Muffled giggles had Karla’s eyes popping open bright and early Thanksgiving morning. The bedroom door creaked and she heard a soft “Shhh”. The noise gave her just enough time to roll over in the king sized bed and make some room before eight-year-old Kathy and her five-year-old sister Heather abandoned all attempts at stealth and bounced into the bed between her and Mitch. The mattress trembled with the aftershock of their landing.
Mitch rolled over with a mock groan. “We’ve been invaded.”
“What’s ‘vaded?” Heather asked.
Mitch rolled over on top of her, pinned her to the sheet, and rubbed his overnight stubble against her soft cheek. Shrieks of little girl laughter filled the room as he turned his attention to the older girl. “Attacked, overrun, plagued, pestered.” He rolled back over and settled the younger of the two children in the crook of his arm. “Morning puddin’ two.”
He looked at Kathy. “Morning puddin’ one.”
“You’re the silliest grandpa,” Kathy told him as she snuggled in next to Karla. She handed her grandma a book “We’re ready for our story, Nana.”
“Just the two of you?” Karla asked. “Don’t we need to wait for Matt?”
Kathy shook her head. “He says he’s too old for Dr. Suess.”
“He’s a dufus,” Heather added with five-year-old sincerity.
Karla felt her heart crack a little at the inevitable changes of time. No doubt Matt’s decision to miss their Thanksgiving morning tradition was only one of the changes occurring since their last visit six months ago. They were growing up faster than the four or five yearly visits could keep up with.
Their daughter Cheryl, her husband Austin, and the three children had arrived from Kansas City late last night.

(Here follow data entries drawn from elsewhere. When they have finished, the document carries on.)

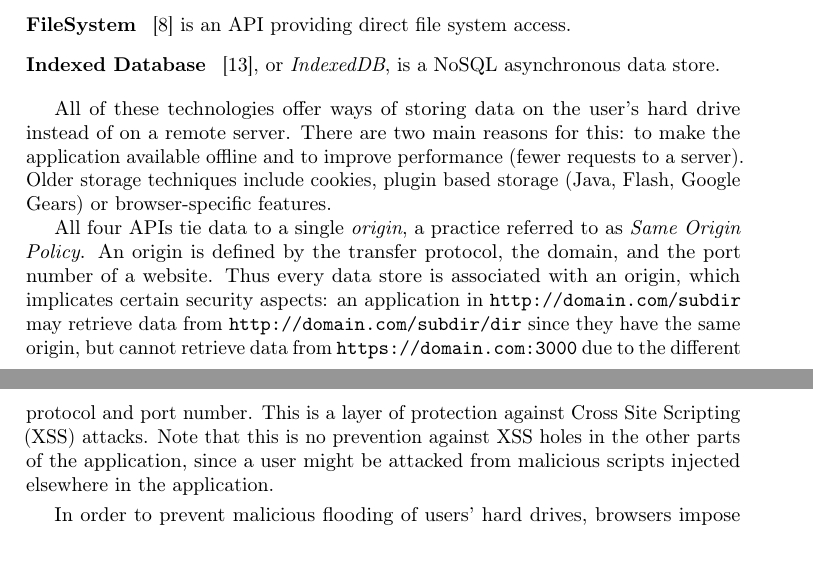
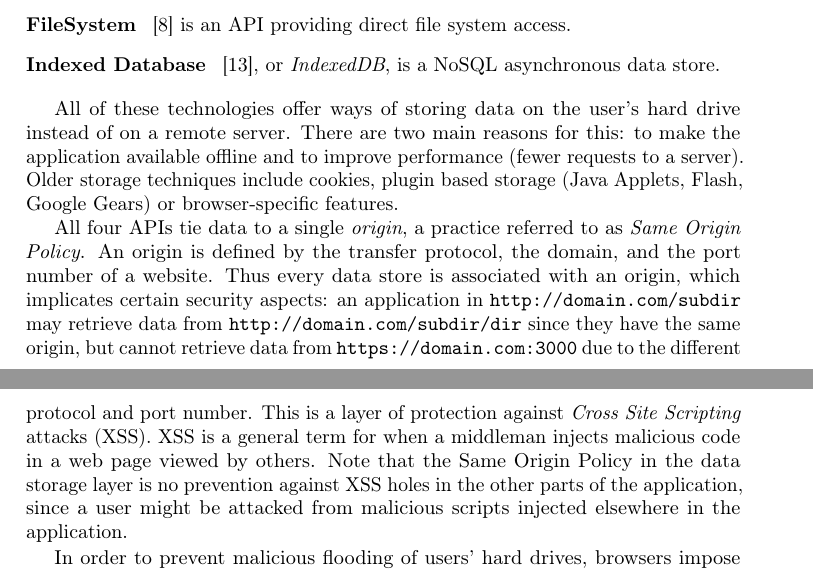
Before and after one commit to rymdjs/report, a LaTeX thesis (Layout.tex, which reads sections/technical_background.tex): two parts of pages 7 and 8 of 49, joined at a grey line, cut so that both start at the same text. Compiled offline with pdfLaTeX.

Commit message:
Clarify XSS in Tech Background for Data Storage

```diff
--- a/sections/technical_background.tex
+++ b/sections/technical_background.tex
@@ -28,9 +28,9 @@ Client-side storage is how arbitrary data can be persisted on disk, accessible t
   \item[Indexed Database]~\cite{IndexedDB:Online}, or \emph{IndexedDB}, is a NoSQL asynchronous data store.
 \end{description}
 
-All of these technologies offer ways of storing data on the user's hard drive instead of on a remote server. There are two main reasons for this: to make the application available offline and to improve performance (fewer requests to a server). Older storage techniques include cookies, plugin based storage (Java, Flash, Google Gears) or browser-specific features.
+All of these technologies offer ways of storing data on the user's hard drive instead of on a remote server. There are two main reasons for this: to make the application available offline and to improve performance (fewer requests to a server). Older storage techniques include cookies, plugin based storage (Java Applets, Flash, Google Gears) or browser-specific features.
 
-All four APIs tie data to a single \emph{origin}, a practice referred to as \emph{Same Origin Policy}. An origin is defined by the transfer protocol, the domain, and the port number of a website. Thus every data store is associated with an origin, which implicates certain security aspects: an application in \texttt{http://domain.com/subdir} may retrieve data from \texttt{http://domain.com/subdir/dir} since they have the same origin, but cannot retrieve data from \texttt{https://domain.com:3000} due to the different protocol and port number. This is a layer of protection against Cross Site Scripting (XSS) attacks. Note that this is no prevention against XSS holes in the other parts of the application, since a user might be attacked from malicious scripts injected elsewhere in the application.
+All four APIs tie data to a single \emph{origin}, a practice referred to as \emph{Same Origin Policy}. An origin is defined by the transfer protocol, the domain, and the port number of a website. Thus every data store is associated with an origin, which implicates certain security aspects: an application in \texttt{http://domain.com/subdir} may retrieve data from \texttt{http://domain.com/subdir/dir} since they have the same origin, but cannot retrieve data from \texttt{https://domain.com:3000} due to the different protocol and port number. This is a layer of protection against \emph{Cross Site Scripting} attacks (XSS). XSS is a general term for when a middleman injects malicious code in a web page viewed by others. Note that the Same Origin Policy in the data storage layer is no prevention against XSS holes in the other parts of the application, since a user might be attacked from malicious scripts injected elsewhere in the application.
 
 In order to prevent malicious flooding of users' hard drives, browsers impose limits on storage capacity. If the application exceeds that limit, the browser typically show a dialog in the interface to let the user increase the the limit. This quota is separated for each origin and storage mechanism. For instance, \texttt{sub.domain.com} may be allowed to store 5MB of Web Storage and 25MB of IndexedDB data, while \texttt{sub2.domain.com} may have other restrictions.
 
```
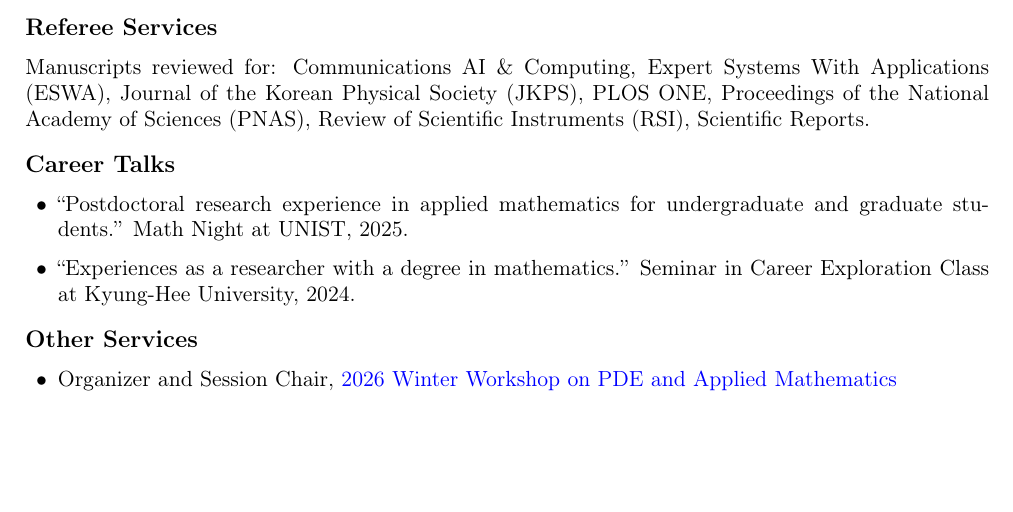
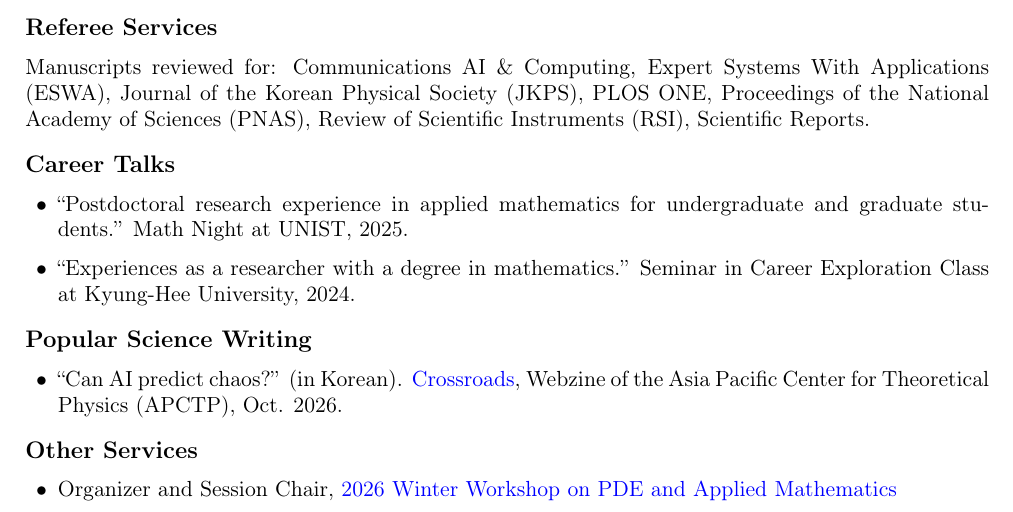
Before and after one commit to Jaesung-C/Jaesung-C.github.io, a LaTeX CV (CV.tex): part of page 4 of 5, cut so that both start at the same text, the shorter picture padded with empty space. Compiled offline with pdfLaTeX.

Commit message:
Update CV
Add popular science writing (APCTP Crossroads, Oct. 2026).

```diff
--- a/CV.tex
+++ b/CV.tex
@@ -337,6 +337,12 @@ Manuscripts reviewed for: Communications AI \& Computing, Expert Systems With Ap
     \item ``Experiences as a researcher with a degree in mathematics.'' Seminar in Career Exploration Class at Kyung-Hee University, 2024.
 \end{itemize}
 
+\subsection*{Popular Science Writing}
+
+\begin{itemize}[leftmargin=1.5em, topsep=0.2em, itemsep=0.2em]
+    \item ``Can AI predict chaos?'' (in Korean). \href{https://crossroads.apctp.org/cop/bbs/000000000000/selectArticleDetail.do?nttId=4385}{Crossroads}, Webzine of the Asia Pacific Center for Theoretical Physics (APCTP), Oct. 2026.
+\end{itemize}
+
 \subsection*{Other Services}
 
 \begin{itemize}[leftmargin=1.5em, topsep=0.2em, itemsep=0.2em]
```
Also changed, not shown: CV.pdf.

Lucas, his wife Michelle and their two children, twelve-year-old Mark and six-year-old Holly, lived outside of Tulsa and would be there by mid-morning. Their youngest son Jonathan, his wife Amber, along with their two kids, ten-year-old Aiden and seven-year-old Renee, lived in the opposite direction, just across the Texas line in Gainesville. They would be here by noon. The eldest of their four children, Nicholas, would spend the holidays deployed. Karla sighed. With almost twenty years in the Air Force Nick and had spent his share of holidays overseas. She’d never gotten used to his empty place at the table.

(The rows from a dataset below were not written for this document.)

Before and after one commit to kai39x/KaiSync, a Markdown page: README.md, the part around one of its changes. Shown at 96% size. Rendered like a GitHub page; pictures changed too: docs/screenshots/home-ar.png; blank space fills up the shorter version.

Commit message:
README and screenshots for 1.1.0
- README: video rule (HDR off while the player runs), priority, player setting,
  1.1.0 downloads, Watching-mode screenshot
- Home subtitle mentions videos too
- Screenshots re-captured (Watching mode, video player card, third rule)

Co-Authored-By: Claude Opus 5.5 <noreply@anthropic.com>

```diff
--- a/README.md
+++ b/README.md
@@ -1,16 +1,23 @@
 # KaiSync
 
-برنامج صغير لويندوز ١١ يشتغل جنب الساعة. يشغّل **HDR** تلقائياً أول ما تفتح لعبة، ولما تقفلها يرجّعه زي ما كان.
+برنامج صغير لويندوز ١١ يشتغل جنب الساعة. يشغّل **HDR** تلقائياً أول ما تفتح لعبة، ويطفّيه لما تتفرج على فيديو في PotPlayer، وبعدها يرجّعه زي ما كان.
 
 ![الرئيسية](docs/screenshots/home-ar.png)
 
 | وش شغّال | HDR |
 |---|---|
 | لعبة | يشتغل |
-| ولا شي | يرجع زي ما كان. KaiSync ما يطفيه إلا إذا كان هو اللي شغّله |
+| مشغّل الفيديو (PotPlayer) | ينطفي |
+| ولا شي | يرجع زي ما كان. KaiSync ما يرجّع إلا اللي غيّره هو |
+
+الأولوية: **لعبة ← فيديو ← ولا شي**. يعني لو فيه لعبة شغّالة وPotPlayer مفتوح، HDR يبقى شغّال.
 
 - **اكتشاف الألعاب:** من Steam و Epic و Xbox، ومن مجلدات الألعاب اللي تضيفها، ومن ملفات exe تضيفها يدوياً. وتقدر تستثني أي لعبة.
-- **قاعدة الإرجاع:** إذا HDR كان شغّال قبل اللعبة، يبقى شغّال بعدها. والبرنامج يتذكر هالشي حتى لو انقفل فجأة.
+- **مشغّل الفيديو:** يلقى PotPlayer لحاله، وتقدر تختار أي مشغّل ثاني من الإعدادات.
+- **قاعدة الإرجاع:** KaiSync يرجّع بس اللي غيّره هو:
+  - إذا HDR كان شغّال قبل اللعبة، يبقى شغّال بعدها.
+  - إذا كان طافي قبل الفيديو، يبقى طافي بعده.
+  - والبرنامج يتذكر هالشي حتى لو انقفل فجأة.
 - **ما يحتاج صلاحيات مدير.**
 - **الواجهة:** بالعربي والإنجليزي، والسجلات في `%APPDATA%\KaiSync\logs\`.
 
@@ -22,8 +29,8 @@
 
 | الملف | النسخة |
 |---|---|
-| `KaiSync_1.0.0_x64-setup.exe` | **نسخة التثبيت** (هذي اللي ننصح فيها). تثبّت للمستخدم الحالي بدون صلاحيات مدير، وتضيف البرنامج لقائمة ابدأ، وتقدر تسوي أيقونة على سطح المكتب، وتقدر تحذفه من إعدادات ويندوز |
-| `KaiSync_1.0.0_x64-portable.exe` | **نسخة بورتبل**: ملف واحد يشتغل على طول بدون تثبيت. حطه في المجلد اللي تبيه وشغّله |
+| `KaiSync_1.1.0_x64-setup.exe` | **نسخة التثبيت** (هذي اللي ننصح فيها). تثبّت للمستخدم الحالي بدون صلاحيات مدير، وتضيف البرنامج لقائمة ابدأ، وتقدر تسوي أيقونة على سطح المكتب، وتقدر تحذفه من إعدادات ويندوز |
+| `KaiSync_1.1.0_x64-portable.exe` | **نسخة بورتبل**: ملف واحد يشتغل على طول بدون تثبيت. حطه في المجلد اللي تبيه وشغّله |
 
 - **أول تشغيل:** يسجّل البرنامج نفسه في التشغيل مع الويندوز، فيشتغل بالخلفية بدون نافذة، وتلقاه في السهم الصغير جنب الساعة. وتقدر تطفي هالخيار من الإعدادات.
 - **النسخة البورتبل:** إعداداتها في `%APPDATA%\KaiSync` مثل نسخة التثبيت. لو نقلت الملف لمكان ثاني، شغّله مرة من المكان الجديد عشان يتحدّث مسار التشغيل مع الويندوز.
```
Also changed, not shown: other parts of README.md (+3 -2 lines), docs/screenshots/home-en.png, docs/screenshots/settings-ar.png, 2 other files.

Thanksgiving dinner was scheduled for two o’clock. The men and boys would turn the living room into a rowdy man cave, cheering their favorite football teams to victory, swilling sodas, and ruining their appetites with snacks. The women would seek the quieter sanctuary of the kitchen to catch up on each other’s lives while they prepared a meal that would be properly appreciated only in memory.
She glanced at Mitch. Almost forty years together and their family was healthy and whole, and growing. They had much to be grateful for.
Kathy patted Karla’s face, pulling her back to the present. “Nana, we’re ready.”
Mitch scooted a little closer, just as eager as Karla to share in these quiet moments with their grandchildren. “Yeah Nana, what are we reading this morning? I’m not too old to enjoy it.”
Karla laughed at the three of them and looked at the book in her hands. “Yertle the Turtle. One of my favorites.” She opened the book and began to read.
“On the far away island of Sala-ma-sond, Yertle the Turtle was king of the pond.”
***I have grandchildren two states away. I travel to them for Thanksgiving. When they were young they were usually in bed by the time I arrived late Wednesday night. I use to wake up bright and early on Thanksgiving day with three little boys piled in the bed on top of me. It broke my heart the year they decided they were "too old" to climb into bed with grandma. What's your favorite Thanksgiving memory? While you're here take a moment to visit the rest of the pages. Terri has a contest running on her page and Callie has a new post. If you like what you read, please consider joining the page.***